Posted by ajbeitscher on October 20, 2009

[Ed. note – still working out the kinks of the blog. This post and Peter’s just above were submitted before today. You guys should have the power to publish them yourselves – just hit publish when you are done. If not – I have to look into increasing your access to the site]

My thoughts and questions as this week happens…

1 – Who is the favorite this year?  Is there one?  Best NFC team is the Saints. They are the best team in football after their dismantling of the Giants.  With a running game that forces teams to commit to stopping it, they lose because they cannot stop Brees.  Best AFC team is the……..?  Colts I guess.  In 5 more weeks there will already be 5 teams of the playoffs in the AFC set. There are really only 7 viable teams though.  Colts, Broncos, Pats, Jets, Ravens, Steelers, Bengals…anybody else gonna be able to make a push?

2 – Coaches may matter as much in the NFL, if not more, than players.  Especially position coaches and coordinators.  Ex head coaches who are now Defensive Coordinators have been the biggest pick up this year. (see Broncos, Denver and Saints, New Orleans) In the case of the Broncos, the D-Line coach was stolen from the Chargers…how’s their D line playing?….and Mike Nolan has crafted an incredible 5-2 scheme for his players.  And anybody that says Broncos aren’t a more well prepared team every week this season w/ McDaniels hasn’t watched the Broncos w/ Shanahan in about 8 years.
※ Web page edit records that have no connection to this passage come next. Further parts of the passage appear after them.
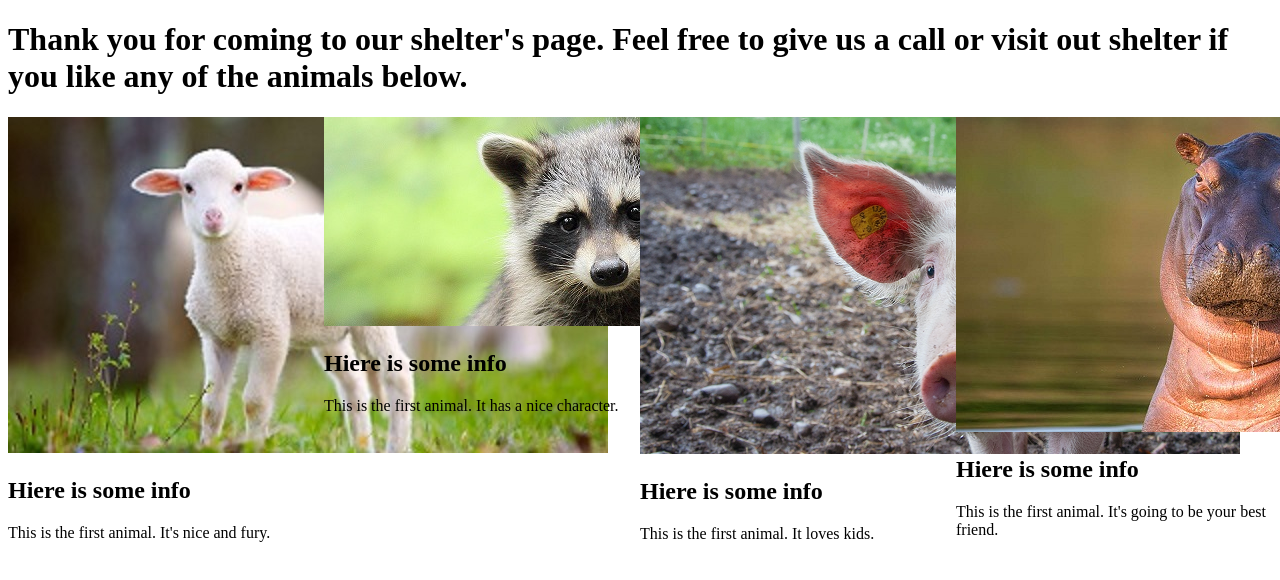
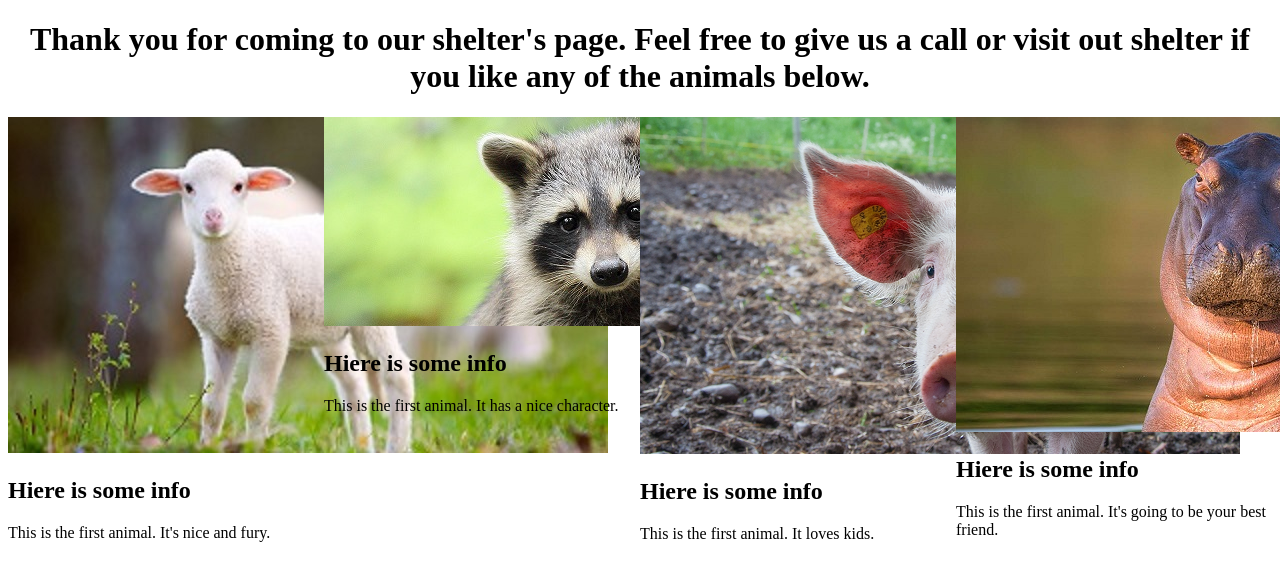
Before and after one commit to asyakap/shelter, a plain HTML site: page shelter.html in a window 1280 px wide. Shown: the top 580 px of the page. Drawn offline with Linux system fonts and the light colour scheme.

Commit message:
align h1 to the center

```diff
--- a/css/styles.css
+++ b/css/styles.css
@@ -14,3 +14,7 @@
 .column h1 {
   font-weight: bold;
 }
+
+.centered {
+  text-align: center;
+}
--- a/shelter.html
+++ b/shelter.html
@@ -5,7 +5,9 @@
   <title>Animal shelter webpage</title>
 </head>
 <body>
-  <h1>Thank you for coming to our shelter's page. Feel free to give us a call or visit out shelter if you like any of the animals below.</h1>
+  <div class="centered">
+    <h1>Thank you for coming to our shelter's page. Feel free to give us a call or visit out shelter if you like any of the animals below.</h1>
+  </div>
 
   <div class="column box">
     <img src="img/1.jpg" alt="picture of the 1st animal">
```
3 – Peyton Manning is amazing.  He is the only reason that Brees will not win the MVP.  Great recievers aren’t found that easily.  He turns every one into a quality find.  Who ever heard of Austin Collie or Pierre Garcon?

4 – What happened to the NFC East?  Aren’t they supposed to be the NFC “Beast” division.  And every team was supposed to win 3 if not 4 games against the lowly AFC West.  I mean granted I think the Chiefs and Raiders are painful bad….but why did the ‘Skins lose, and why are the Eagles losing?

5 – What’s up w/ New England? and what does it say about their opponents?  They’re beating the Titans 45-0 at half…what?!  Is this the same team that lost to the Broncos last week?  But then again, they beat the Ravens, or are the Ravens really that good?  This is more confusing than…anybody make sense of this?….ok it’s now 52-0

6 – So Favre has helped the Vikings win two games pretty much….well the Ravens helped lose today but I digress…but would he have helped any other team in the NFL this year?  Vikings have AP, and a good defense…

This was more than 5 minutes.  Damn.  My gross grade will suffer for this.

Posted in NFL | 1 Comment »